I just love how animals ‘find’ us and then become so much a part of our household you’d think they’d always been there. I think everyone should have a furry creature in their home. It’s a strategy for world peace. Dorothy’s gorgeous, and she’s lucky to have found you and your family.
I consciously didn’t seek one out, despite wanting to have a cat again; I knew if I waited long enough one would find me! I think you’re on to something with world peace there, by the way – Dorothy is definitely a calming influence in our household!
I think of the oportunity you provide for someone to learn how to have a cat….without the long term commitment…
We have the same problem with The Toof, Debbie. We’ve now had him 7 years and we are both totally under the paw. We used to take him with us when we had a camper van but since we sold it we now only go out for days or I leave the husband at home to look after him when I go to my son’s.
It is getting beyond a joke and we need to learn to take him to a cattery. We left him in one once to go away to a funeral and he looked so cowed and beaten that we haven’t been able to do it since.
And it’s just as hard to leave him home alone with a neighbour feeding him as he is such a people person he just goes next door and moves in with them!
A house sitter is the answer I think …
I know where you’re coming from,Angela – sometimes it does feel like the cats own us, rather than the other way around!
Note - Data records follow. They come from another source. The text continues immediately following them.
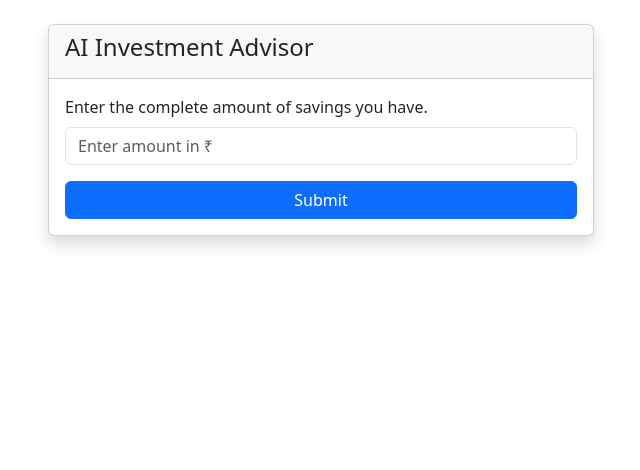
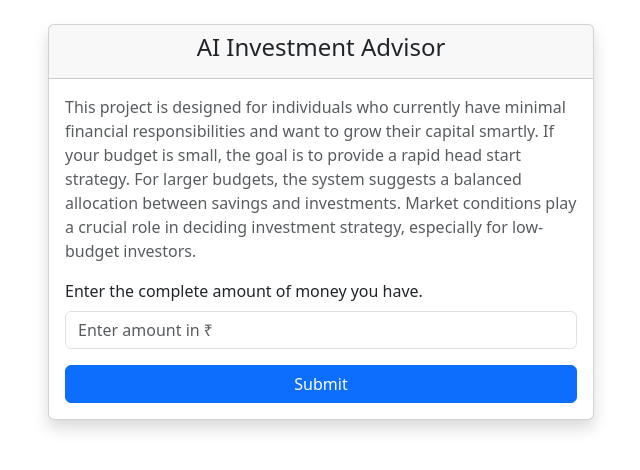
Before and after one commit to devsahu8/THE-Great-Financial-Advisor, a Flask app: page / in a window 1280 px wide. Shown: the part 50-520 px from the top of the page, without its empty margins (319-959 px from the left). Run offline with Flask 3, Linux system fonts and the light colour scheme.

Commit message:
index page completed.

```diff
--- a/app/forms.py
+++ b/app/forms.py
@@ -3,5 +3,5 @@ from wtforms import StringField,SubmitField,IntegerField
 from wtforms.validators import DataRequired
 
 class IndexForm(FlaskForm):
-    amount=IntegerField("Enter the complete amount of savings you have.",validators=[DataRequired()])
+    amount=IntegerField("Enter the complete amount of money you have.",validators=[DataRequired()])
     submit=SubmitField("Submit")
--- a/app/templates/index.html
+++ b/app/templates/index.html
@@ -8,11 +8,21 @@
 
         <div class="card shadow">
 
-            <div class="card-header">
+            <div class="card-header text-center">
                 <h4>AI Investment Advisor</h4>
             </div>
 
             <div class="card-body">
+                <p class="text-muted">
+                    This project is designed for individuals who currently have minimal financial responsibilities
+                    and want to grow their capital smartly.
+
+                    If your budget is small, the goal is to provide a rapid head start strategy.
+                    For larger budgets, the system suggests a balanced allocation between savings and investments.
+
+                    Market conditions play a crucial role in deciding investment strategy,
+                    especially for low-budget investors.
+                </p>
 
                 <form method="POST">
 
@@ -25,7 +35,6 @@
 
                         {{ form.amount(class="form-control", placeholder="Enter amount in ₹") }}
 
-                        <!-- Show validation errors -->
                         {% for error in form.amount.errors %}
                             <div class="text-danger">
                                 {{ error }}
```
Can’t imagine your cat ever leaving home though if you go away – it sounds like he has got you too well trained to easily replace you!
Gorgeous cat, super post.